___ Records supplied

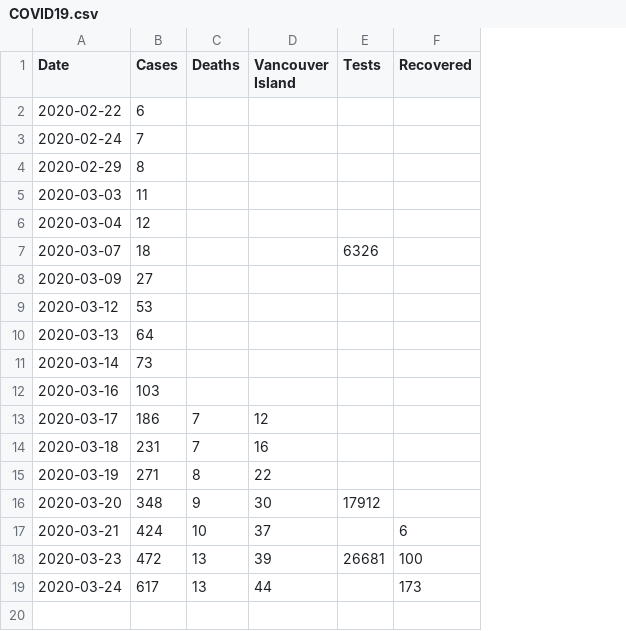
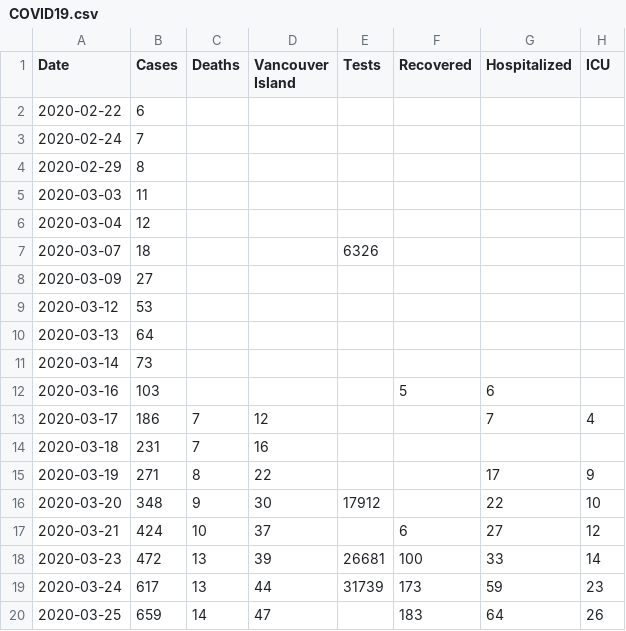
Before and after one commit to jklymak/covid19BCStats, a CSV file: COVID19.csv, drawn as a sheet; the diff names each change by its address in the sheet, - before the commit and + after, or states it on an @@ line.

```diff
--- a/COVID19.csv
+++ b/COVID19.csv
+column G (Hospitalized), rows 12-19: 6 | 7 |  | 17 | 22 | 27 | 33 | 59
+column H (ICU), rows 13-19: 4 |  | 9 | 10 | 12 | 14 | 23
-F12 (Recovered): (empty)
+F12 (Recovered): 5
-E19 (Tests): (empty)
+E19 (Tests): 31739
+row 20: 2020-03-25 | 659 | 14 | 47 |  | 183 | 64 | 26
```
Also changed, not shown: 4 other files.
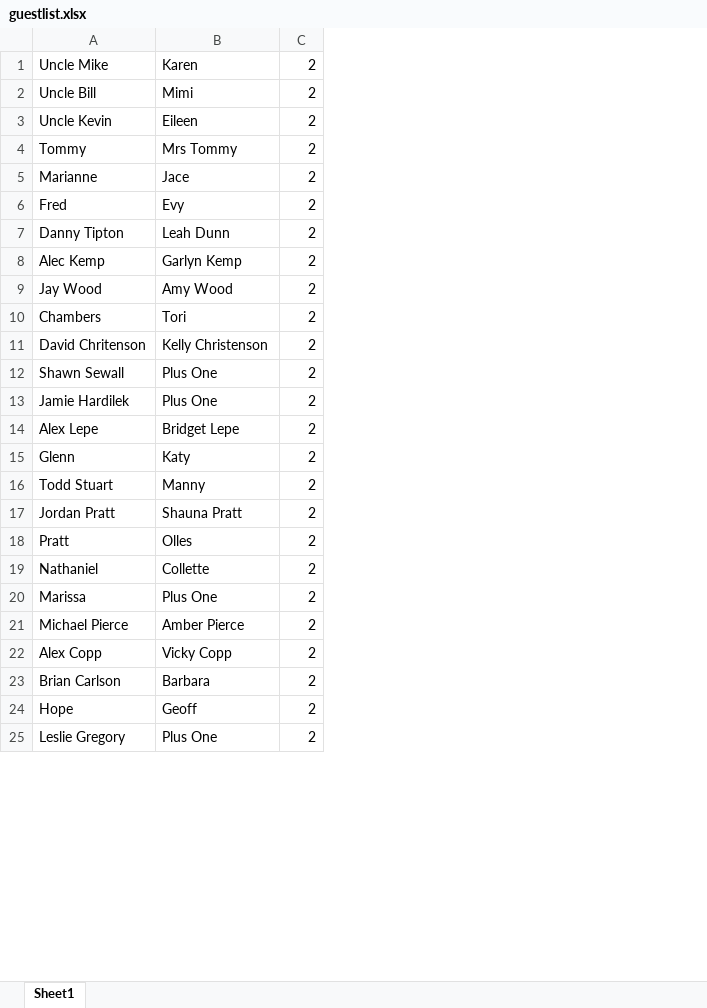
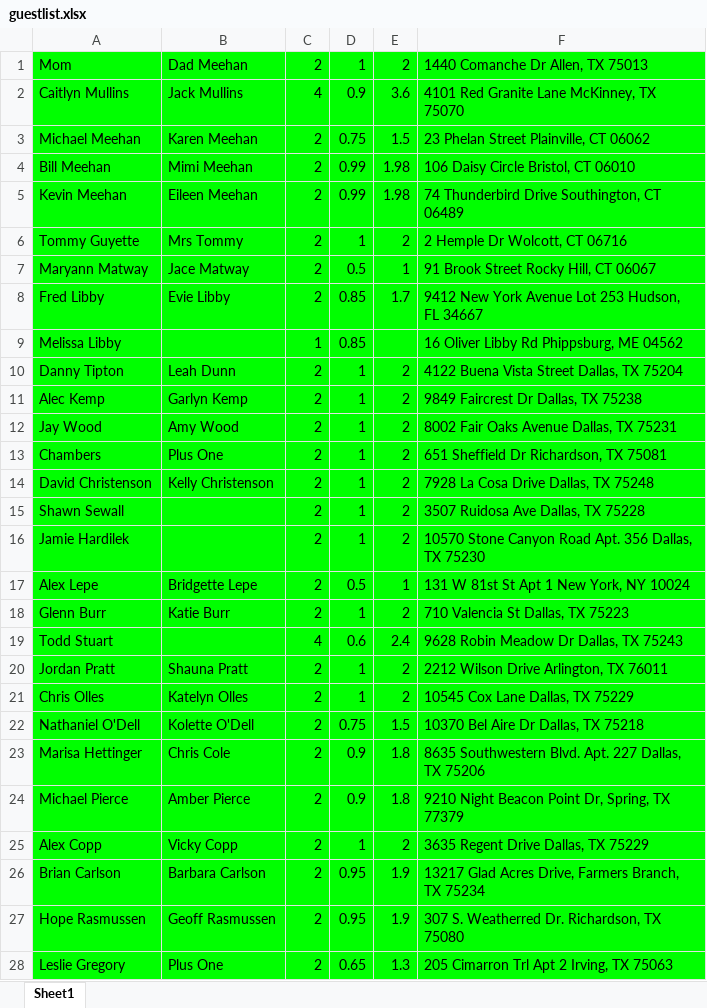
Before and after one commit to tex23bm/banjo-web, an Excel workbook: banjo-api/import/guestlist.xlsx, sheet Sheet1, drawn as a sheet; only a part is shown; values as stored, in another font and other column widths than the file's, no borders; charts and pictures not drawn; removed rows and columns are numbered as before the commit, all else as after; the diff covers the shown part only; the diff names each change by its address in the sheet, - before the commit and + after, or states it on an @@ line.

Commit message:
updating the guest schema and importing some much needed data

```diff
--- a/banjo-api/import/guestlist.xlsx (sheet Sheet1)
+++ b/banjo-api/import/guestlist.xlsx (sheet Sheet1)
-column A, rows 1-15: Uncle Mike | Uncle Bill | Uncle Kevin | Tommy | Marianne | Fred | Danny Tipton | Alec Kemp | Jay Wood | Chambers | David Chritenson | Shawn Sewall | Jamie Hardilek | Alex Lepe | Glenn; rows 17-25: Jordan Pratt | Pratt | Nathaniel | Marissa | Michael Pierce | Alex Copp | Brian Carlson | Hope | Leslie Gregory
+column A, rows 3-8: Michael Meehan | Bill Meehan | Kevin Meehan | Tommy Guyette | Maryann Matway | Fred Libby; rows 10-18: Danny Tipton | Alec Kemp | Jay Wood | Chambers | David Christenson | Shawn Sewall | Jamie Hardilek | Alex Lepe | Glenn Burr; rows 20-28: Jordan Pratt | Chris Olles | Nathaniel O'Dell | Marisa Hettinger | Michael Pierce | Alex Copp | Brian Carlson | Hope Rasmussen | Leslie Gregory
+column D, rows 3-8: 0.75 | 0.99 | 0.99 | 1 | 0.5 | 0.85; rows 10-18: 1 | 1 | 1 | 1 | 1 | 1 | 1 | 0.5 | 1; rows 20-28: 1 | 1 | 0.75 | 0.9 | 0.9 | 1 | 0.95 | 0.95 | 0.65
+column E, rows 3-8: 1.5 | 1.98 | 1.98 | 2 | 1 | 1.7; rows 10-18: 2 | 2 | 2 | 2 | 2 | 2 | 2 | 1 | 2; rows 20-28: 2 | 2 | 1.5 | 1.8 | 1.8 | 2 | 1.9 | 1.9 | 1.3
+column F, rows 3-8: 23 Phelan Street Plainville, CT 06062 | 106 Daisy Circle Bristol, CT 06010 | 74 Thunderbird Drive Southington, CT 06489 | 2 Hemple Dr Wolcott, CT 06716 | 91 Brook Street Rocky Hill, CT 06067 | 9412 New York Avenue Lot 253 Hudson, FL 34667; rows 10-18: 4122 Buena Vista Street Dallas, TX 75204 | 9849 Faircrest Dr Dallas, TX 75238 | 8002 Fair Oaks Avenue Dallas, TX 75231 | 651 Sheffield Dr Richardson, TX 75081 | 7928 La Cosa Drive Dallas, TX 75248 | 3507 Ruidosa Ave Dallas, TX 75228 | 10570 Stone Canyon Road Apt. 356 Dallas, TX 75230 | 131 W 81st St Apt 1 New York, NY 10024 | 710 Valencia St Dallas, TX 75223; rows 20-28: 2212 Wilson Drive Arlington, TX 76011 | 10545 Cox Lane Dallas, TX 75229 | 10370 Bel Aire Dr Dallas, TX 75218 | 8635 Southwestern Blvd. Apt. 227 Dallas, TX 75206 | 9210 Night Beacon Point Dr, Spring, TX 77379 | 3635 Regent Drive Dallas, TX 75229 | 13217 Glad Acres Drive, Farmers Branch, TX 75234 | 307 S. Weatherred Dr. Richardson, TX 75080 | 205 Cimarron Trl Apt 2 Irving, TX 75063
+row 1: Mom | Dad Meehan | 2 | 1 | 2 | 1440 Comanche Dr Allen, TX 75013
+row 2: Caitlyn Mullins | Jack Mullins | 4 | 0.9 | 3.6 | 4101 Red Granite Lane McKinney, TX 75070
-B3: Karen
+B3: Karen Meehan
-B3:C8 fill: none
+B3:C8 fill: #00FF00
-B4: Mimi
+B4: Mimi Meehan
-B5: Eileen
+B5: Eileen Meehan
-B7: Jace
+B7: Jace Matway
-B8: Evy
+B8: Evie Libby
+row 9: Melissa Libby |  | 1 | 0.85 |  | 16 Oliver Libby Rd Phippsburg, ME 04562
-B10:C18 fill: none
+B10:C18 fill: #00FF00
-B13: Tori
+B13: Plus One
-B15:B16: Plus One
+B15:B16: (empty)
-B17: Bridget Lepe
+B17: Bridgette Lepe
-B18: Katy
+B18: Katie Burr
-row 16: Todd Stuart | Manny | 2
+row 19: Todd Stuart |  | 4 | 0.6 | 2.4 | 9628 Robin Meadow Dr Dallas, TX 75243
-B20:C28 fill: none
+B20:C28 fill: #00FF00
-B21: Olles
+B21: Katelyn Olles
-B22: Collette
+B22: Kolette O'Dell
-B23: Plus One
+B23: Chris Cole
-B26: Barbara
+B26: Barbara Carlson
-B27: Geoff
+B27: Geoff Rasmussen
```
Also changed, not shown: 33 added rows, 6 removed rows, 33 edited cells and cell formats elsewhere in this sheet, 4 other files.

______

What you will do ::
When you reproduce the entries above, keep every word exact and leave the images out.

Answer section ::
Before and after one commit to jklymak/covid19BCStats, a CSV file: COVID19.csv, drawn as a sheet; the diff names each change by its address in the sheet, - before the commit and + after, or states it on an @@ line.

```diff
--- a/COVID19.csv
+++ b/COVID19.csv
+column G (Hospitalized), rows 12-19: 6 | 7 |  | 17 | 22 | 27 | 33 | 59
+column H (ICU), rows 13-19: 4 |  | 9 | 10 | 12 | 14 | 23
-F12 (Recovered): (empty)
+F12 (Recovered): 5
-E19 (Tests): (empty)
+E19 (Tests): 31739
+row 20: 2020-03-25 | 659 | 14 | 47 |  | 183 | 64 | 26
```
Also changed, not shown: 4 other files.
Before and after one commit to tex23bm/banjo-web, an Excel workbook: banjo-api/import/guestlist.xlsx, sheet Sheet1, drawn as a sheet; only a part is shown; values as stored, in another font and other column widths than the file's, no borders; charts and pictures not drawn; removed rows and columns are numbered as before the commit, all else as after; the diff covers the shown part only; the diff names each change by its address in the sheet, - before the commit and + after, or states it on an @@ line.

Commit message:
updating the guest schema and importing some much needed data

```diff
--- a/banjo-api/import/guestlist.xlsx (sheet Sheet1)
+++ b/banjo-api/import/guestlist.xlsx (sheet Sheet1)
-column A, rows 1-15: Uncle Mike | Uncle Bill | Uncle Kevin | Tommy | Marianne | Fred | Danny Tipton | Alec Kemp | Jay Wood | Chambers | David Chritenson | Shawn Sewall | Jamie Hardilek | Alex Lepe | Glenn; rows 17-25: Jordan Pratt | Pratt | Nathaniel | Marissa | Michael Pierce | Alex Copp | Brian Carlson | Hope | Leslie Gregory
+column A, rows 3-8: Michael Meehan | Bill Meehan | Kevin Meehan | Tommy Guyette | Maryann Matway | Fred Libby; rows 10-18: Danny Tipton | Alec Kemp | Jay Wood | Chambers | David Christenson | Shawn Sewall | Jamie Hardilek | Alex Lepe | Glenn Burr; rows 20-28: Jordan Pratt | Chris Olles | Nathaniel O'Dell | Marisa Hettinger | Michael Pierce | Alex Copp | Brian Carlson | Hope Rasmussen | Leslie Gregory
+column D, rows 3-8: 0.75 | 0.99 | 0.99 | 1 | 0.5 | 0.85; rows 10-18: 1 | 1 | 1 | 1 | 1 | 1 | 1 | 0.5 | 1; rows 20-28: 1 | 1 | 0.75 | 0.9 | 0.9 | 1 | 0.95 | 0.95 | 0.65
+column E, rows 3-8: 1.5 | 1.98 | 1.98 | 2 | 1 | 1.7; rows 10-18: 2 | 2 | 2 | 2 | 2 | 2 | 2 | 1 | 2; rows 20-28: 2 | 2 | 1.5 | 1.8 | 1.8 | 2 | 1.9 | 1.9 | 1.3
+column F, rows 3-8: 23 Phelan Street Plainville, CT 06062 | 106 Daisy Circle Bristol, CT 06010 | 74 Thunderbird Drive Southington, CT 06489 | 2 Hemple Dr Wolcott, CT 06716 | 91 Brook Street Rocky Hill, CT 06067 | 9412 New York Avenue Lot 253 Hudson, FL 34667; rows 10-18: 4122 Buena Vista Street Dallas, TX 75204 | 9849 Faircrest Dr Dallas, TX 75238 | 8002 Fair Oaks Avenue Dallas, TX 75231 | 651 Sheffield Dr Richardson, TX 75081 | 7928 La Cosa Drive Dallas, TX 75248 | 3507 Ruidosa Ave Dallas, TX 75228 | 10570 Stone Canyon Road Apt. 356 Dallas, TX 75230 | 131 W 81st St Apt 1 New York, NY 10024 | 710 Valencia St Dallas, TX 75223; rows 20-28: 2212 Wilson Drive Arlington, TX 76011 | 10545 Cox Lane Dallas, TX 75229 | 10370 Bel Aire Dr Dallas, TX 75218 | 8635 Southwestern Blvd. Apt. 227 Dallas, TX 75206 | 9210 Night Beacon Point Dr, Spring, TX 77379 | 3635 Regent Drive Dallas, TX 75229 | 13217 Glad Acres Drive, Farmers Branch, TX 75234 | 307 S. Weatherred Dr. Richardson, TX 75080 | 205 Cimarron Trl Apt 2 Irving, TX 75063
+row 1: Mom | Dad Meehan | 2 | 1 | 2 | 1440 Comanche Dr Allen, TX 75013
+row 2: Caitlyn Mullins | Jack Mullins | 4 | 0.9 | 3.6 | 4101 Red Granite Lane McKinney, TX 75070
-B3: Karen
+B3: Karen Meehan
-B3:C8 fill: none
+B3:C8 fill: #00FF00
-B4: Mimi
+B4: Mimi Meehan
-B5: Eileen
+B5: Eileen Meehan
-B7: Jace
+B7: Jace Matway
-B8: Evy
+B8: Evie Libby
+row 9: Melissa Libby |  | 1 | 0.85 |  | 16 Oliver Libby Rd Phippsburg, ME 04562
-B10:C18 fill: none
+B10:C18 fill: #00FF00
-B13: Tori
+B13: Plus One
-B15:B16: Plus One
+B15:B16: (empty)
-B17: Bridget Lepe
+B17: Bridgette Lepe
-B18: Katy
+B18: Katie Burr
-row 16: Todd Stuart | Manny | 2
+row 19: Todd Stuart |  | 4 | 0.6 | 2.4 | 9628 Robin Meadow Dr Dallas, TX 75243
-B20:C28 fill: none
+B20:C28 fill: #00FF00
-B21: Olles
+B21: Katelyn Olles
-B22: Collette
+B22: Kolette O'Dell
-B23: Plus One
+B23: Chris Cole
-B26: Barbara
+B26: Barbara Carlson
-B27: Geoff
+B27: Geoff Rasmussen
```
Also changed, not shown: 33 added rows, 6 removed rows, 33 edited cells and cell formats elsewhere in this sheet, 4 other files.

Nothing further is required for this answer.